Return to Performance
By Noémie Chemali
In the fall semester of 2020, Carol Rodland (BM ’91, MM ’96, viola; faculty 2017–present), launched a collaborative project in which six of her students were paired with six composition students to premiere six new viola works. The violists and composers worked closely all year to deliver a recorded performance in May. For Professor Rodland, creating opportunities for her students to become engaged in the collaborative process with their composer colleagues has been a priority since she began teaching: “Since our repertoire is not as vast as that of our violin- and cello-playing colleagues, violists have a tradition of asking their friends to write pieces for them.” It is in this spirit that these six new works were born, each differing greatly in style.
I played a piece by fourth-year composer Cem Güven, Reflections for solo viola, which symbolizes the mirroring of musical gestures and elicits extremes in sounds and textures of the viola’s variegated color palette. When I received the score, I was excited to see that Cem used quarter-tones to add ambiguity to the melodic lines of the piece. This was something we bonded over as we discovered that we share a passion for Eastern musical idioms characterized by quarter-tones, which are common to his Turkish and my Lebanese heritage.
Second-year master’s violist Carolyn Farnand and first-year master’s composer Shelbie Rassler worked together on In a Field of Flowers for viola and piano. Rassler, noting that Farnand taught her about writing idiomatically for the viola, said that she and Farnand spent time reviewing and editing drafts together.
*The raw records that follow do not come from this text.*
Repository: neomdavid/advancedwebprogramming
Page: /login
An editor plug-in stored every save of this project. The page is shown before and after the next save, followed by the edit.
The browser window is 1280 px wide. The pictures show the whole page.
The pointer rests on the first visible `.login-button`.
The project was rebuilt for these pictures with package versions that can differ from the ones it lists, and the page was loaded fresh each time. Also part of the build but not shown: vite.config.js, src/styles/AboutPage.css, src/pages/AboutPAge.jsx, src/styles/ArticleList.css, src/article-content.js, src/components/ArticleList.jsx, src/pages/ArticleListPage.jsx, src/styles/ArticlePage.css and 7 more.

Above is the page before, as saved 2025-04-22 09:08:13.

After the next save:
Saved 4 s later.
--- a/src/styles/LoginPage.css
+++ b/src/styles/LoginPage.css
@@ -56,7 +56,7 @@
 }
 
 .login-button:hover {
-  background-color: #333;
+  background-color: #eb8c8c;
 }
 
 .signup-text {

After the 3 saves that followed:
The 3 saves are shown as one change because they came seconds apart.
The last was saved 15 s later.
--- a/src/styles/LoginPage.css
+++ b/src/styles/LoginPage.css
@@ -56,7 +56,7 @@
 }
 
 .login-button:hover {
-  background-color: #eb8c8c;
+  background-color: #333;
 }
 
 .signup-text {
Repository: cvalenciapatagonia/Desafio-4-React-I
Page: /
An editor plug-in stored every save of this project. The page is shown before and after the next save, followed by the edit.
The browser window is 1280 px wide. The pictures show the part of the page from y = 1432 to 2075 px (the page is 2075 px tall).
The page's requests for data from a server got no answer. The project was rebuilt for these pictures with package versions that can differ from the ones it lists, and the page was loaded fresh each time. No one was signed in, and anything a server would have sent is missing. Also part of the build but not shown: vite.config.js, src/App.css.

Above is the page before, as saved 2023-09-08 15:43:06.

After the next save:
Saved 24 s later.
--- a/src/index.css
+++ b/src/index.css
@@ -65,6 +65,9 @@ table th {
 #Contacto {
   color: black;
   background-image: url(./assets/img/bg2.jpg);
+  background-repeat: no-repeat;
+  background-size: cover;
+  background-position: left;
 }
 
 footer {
The first draft of the piece had a completely different ending than the final version, which recalls the main theme of the piece to bring the work to a gentle close.
First-year master’s composer Christian-Frédéric Bloquert and second-year master’s violist Devin Cowan embraced the art of negotiation while working on Frost on Speckled Beams. “The real challenge came in the form of writing a piece that explored that potential while maintaining a level of idiomatic difficulty that makes it compelling for both the player and the audience,” Bloquert said. For Cowan, the challenge was “finding the line between what was playable and just really difficult, and what was pretty much impossible.” Together, they learned that it’s better and more satisfying to have a working dialogue and to make something that’s practical for both composer and performer.
Third-year violist Sean Juhl (Pre-College ’18) had never worked with a composer on a commissioned piece before but enjoyed learning Water Song by second-year composer Louis Josephson. The work, for viola and piano, reflects a quiet evening looking at the water and noticing drops of water, big waves, and the slow current. Juhl noted how important it is for composer and performer to be open and ask questions during the collaborative process. In this case, the result was that his viola part “changed considerably from being more accompanimental to the piano to becoming of equal prominence in the work’s texture.”
Second-year master’s composition student Corey Chang’s The Power of Breath was premiered by first-year master’s violist Yuchen Lu. The work is meant to mimic specific types of breathing patterns that Chang encountered while learning kung fu. Chang talked about how enjoyable it was to work with Lu, whose “brilliant technical ability was matched by his musical commitment.” And Lu said the inspiration he drew from this experience was mutual.
Fourth-year viola undergrad James Kang premiered fourth- year composer Zachary Detrick’s A Dragonfly’s Dream for viola and hammered dulcimer, a percussion-stringed instrument indigenous to many folk music traditions. Detrick had been interested in the hammered dulcimer for about six years and finally got his hands on one and learned to play it during the pandemic. His piece tells a story by moving through a sequence of scenes including the Appalachian countryside, a medieval fantasy kingdom, a crowded Middle Eastern street market, and a dream space.
“I wanted to celebrate how this instrument is used not only in Appalachian folk music but in traditional music around the world,” Detrick said. He found inspiration by improvising over a call with Kang in which they found ways for the instruments to interact with and imitate each other. While Kang was surprised at first by this unlikely combination, he said, “Hearing and playing with a hammered dulcimer has been a delightful experience.” He added that he was “grateful to Zachary for introducing me to this incredibly resonant, beautiful instrument and for writing a charming piece that gives both the dulcimer and viola a spotlight—something that needs to be done more often!”
Noémie Chemali is a first-year master’s student